**PROBLEM TO WORK ON**.
For each entry below, please return its exact wording and leave out any picture.

**WORKING DATA**.
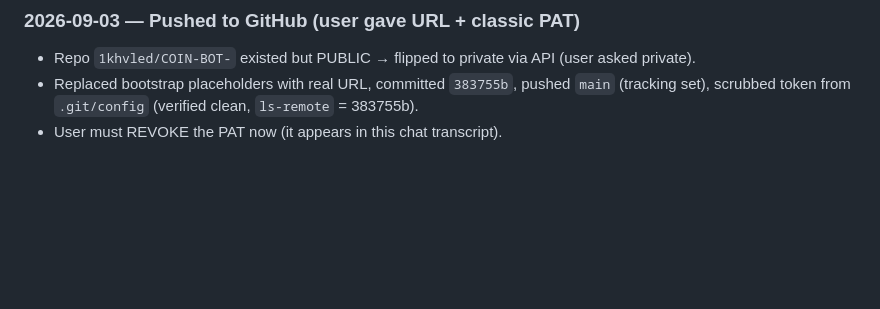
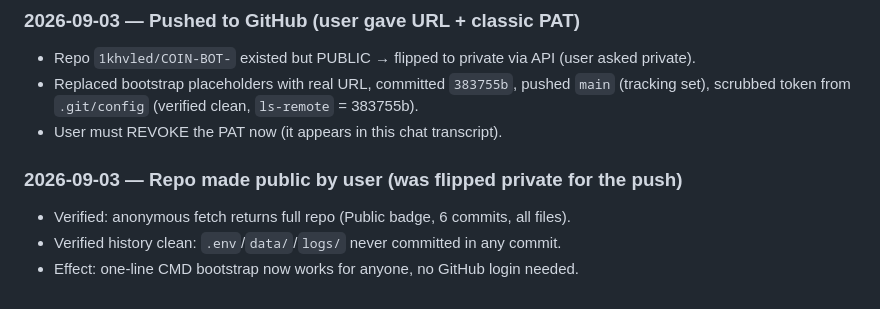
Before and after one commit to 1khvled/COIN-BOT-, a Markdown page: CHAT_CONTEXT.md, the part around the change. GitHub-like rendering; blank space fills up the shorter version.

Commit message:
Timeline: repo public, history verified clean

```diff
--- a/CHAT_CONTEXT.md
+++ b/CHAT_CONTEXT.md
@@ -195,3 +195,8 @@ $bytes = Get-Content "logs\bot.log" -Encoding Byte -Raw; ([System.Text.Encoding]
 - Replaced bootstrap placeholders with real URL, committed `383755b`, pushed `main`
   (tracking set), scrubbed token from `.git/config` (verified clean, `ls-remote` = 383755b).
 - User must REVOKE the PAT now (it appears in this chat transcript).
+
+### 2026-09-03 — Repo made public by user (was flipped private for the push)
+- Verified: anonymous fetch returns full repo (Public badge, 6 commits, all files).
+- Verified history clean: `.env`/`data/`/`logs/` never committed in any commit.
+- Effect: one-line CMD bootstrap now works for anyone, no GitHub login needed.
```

**RESULT OF THE EXERCISE**.
Before and after one commit to 1khvled/COIN-BOT-, a Markdown page: CHAT_CONTEXT.md, the part around the change. GitHub-like rendering; blank space fills up the shorter version.

Commit message:
Timeline: repo public, history verified clean

```diff
--- a/CHAT_CONTEXT.md
+++ b/CHAT_CONTEXT.md
@@ -195,3 +195,8 @@ $bytes = Get-Content "logs\bot.log" -Encoding Byte -Raw; ([System.Text.Encoding]
 - Replaced bootstrap placeholders with real URL, committed `383755b`, pushed `main`
   (tracking set), scrubbed token from `.git/config` (verified clean, `ls-remote` = 383755b).
 - User must REVOKE the PAT now (it appears in this chat transcript).
+
+### 2026-09-03 — Repo made public by user (was flipped private for the push)
+- Verified: anonymous fetch returns full repo (Public badge, 6 commits, all files).
+- Verified history clean: `.env`/`data/`/`logs/` never committed in any commit.
+- Effect: one-line CMD bootstrap now works for anyone, no GitHub login needed.
```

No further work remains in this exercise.